The whys and hows differ from game to game (and ending to ending) but each premise invariably gives rise to something along the following lines: an average guy or gal on a deserted, foggy street; the words "Silent Hill" in flaking paint on a nearby billboard; everlasting torment at the hands of literally manifest private nightmares.
If the franchise's run of subpar efforts matches the decrepit state of the fiction, we can't chuckle appreciatively at the irony of it all forever. Sooner or later, Silent Hill must return to form, wrestling the survival horror crown from the hands of youthful pretenders Amnesia: The Dark Descent and Dead Space 2. The next and eighth instalment is Silent Hill: Downpour, developed by Vatra Games. Here's how Konami could make it the best yet, with a little input from producer Tomm Hulett.
Open Out The Map
Silent Hill has never been a true-blue open-worlder, sealing off huge portions of the map with broken door locks and chasms, but last generation outings left those red squiggly lines sufficiently far apart to make the town feel real - not just an arbitrary sequence of closed spaces, but an entity with its own internal structure, and a malevolent entity at that.
Origins and Homecoming represent a drift in the opposite direction, and one Konami is eager to correct. According to Hulett: "SH1 and 2 had a lot of exploration moments in the town itself, where players had to wander around and find their way. Later games lost this feature but we wanted to bring it back. Since Downpour is on much more powerful consoles, the town size and the detail we can achieve is much greater. So fans will have a lot to take in."
Bring Back The Wimps
The best Silent Hill games don't "do" strong protagonists; they do fascinatingly feeble ones. The first game's hero, Harry Mason, was a weak-kneed everyman who spent most of the plot never quite catching sight of his infant daughter. Then came Silent Hill 2's James Sutherland, a stoop-shouldered, teary-eyed bundle of impotency who can barely hold a crowbar straight.

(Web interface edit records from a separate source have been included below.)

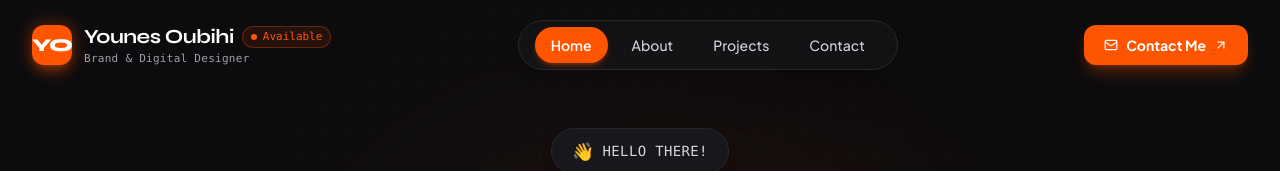
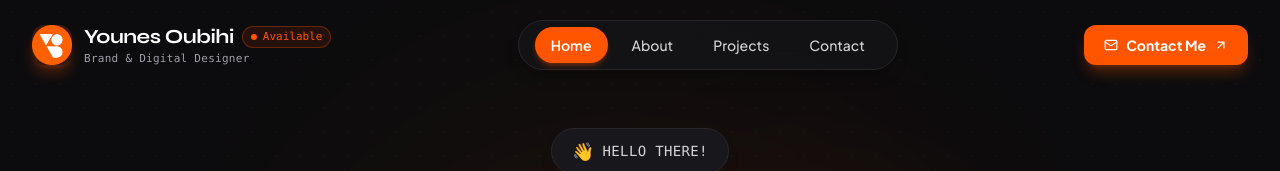
Before and after one commit to casacoastje-lab/youdesigner-, a React (Vite) app: page / in a window 1280 px wide. Shown: the top 171 px of the page. Built offline with nearby package versions, Linux system fonts and the light colour scheme.

Commit message:
feat: add logo to navbar and favicon

```diff
--- a/index.html
+++ b/index.html
@@ -2,6 +2,7 @@
 <html lang="en" class="scroll-smooth">
   <head>
     <meta charset="UTF-8" />
+    <link rel="icon" type="image/png" href="/logo.png" />
     <meta name="viewport" content="width=device-width, initial-scale=1.0" />
     <title>Younes Oubihi — Brand & Product Designer | Portfolio</title>
     <meta name="description" content="Portfolio & Client Showcase for Younes Oubihi — Senior Brand Identity & Digital Product Designer specializing in modern visuals, 3D motion, and design systems." />
--- a/src/components/Navbar.tsx
+++ b/src/components/Navbar.tsx
@@ -64,8 +64,8 @@ export const Navbar: React.FC<NavbarProps> = ({
             className="group flex items-center gap-3 text-left"
           >
             {/* Geometric Orange & Obsidian Logo Emblem */}
-            <div className="relative w-10 h-10 rounded-xl bg-[#ff5500] flex items-center justify-center font-display font-extrabold text-white text-lg shadow-lg shadow-[#ff5500]/30 transition-transform group-hover:scale-105">
-              <span className="tracking-tighter">YO</span>
+            <div className="relative w-10 h-10 rounded-xl overflow-hidden shadow-lg shadow-[#ff5500]/30 transition-transform group-hover:scale-105">
+              <img src="/logo.png" alt="YO Logo" className="w-full h-full object-cover" />
               <div className="absolute -inset-0.5 rounded-xl bg-[#ff5500] opacity-30 blur-sm -z-10 group-hover:opacity-60 transition-opacity"></div>
             </div>
 
```
Also changed, not shown: public/logo.png (added).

Silent Hill 3 gave us Heather, a teenage girl of interest to the forces of darkness only because she happens to be the unwitting mother of a god, and Silent Hill 4 introduced players to Henry Townshend, a man locked in his own flat.
Alas, Konami's supplies of sympathetic wussiness had run dry when work began on Origins, which put us in charge of hardened trucker Travis Grady, and this sudden streak of machismo ran over into Homecoming, helmed by war hero Alex Shepherd. Both men had their personal issues, but they were also skilled combatants, more than a match for the monsters Silent Hill conjured from the depths of their backstories.
Konami needs to arrest this process of gradual beefing-up, which presumably has to do with appeasing the COD crowd, in order to restore the franchise's waning chills. It's hard to be scared when you're putting down phantasms with your bare fists. Don't empower us, chaps - break us down. Draw out our inner children. We're all wimps at heart. Vatra isn't off to a very auspicious start here - the latest lost soul to hit the chopping block is escaped convict Murphy Pendleton.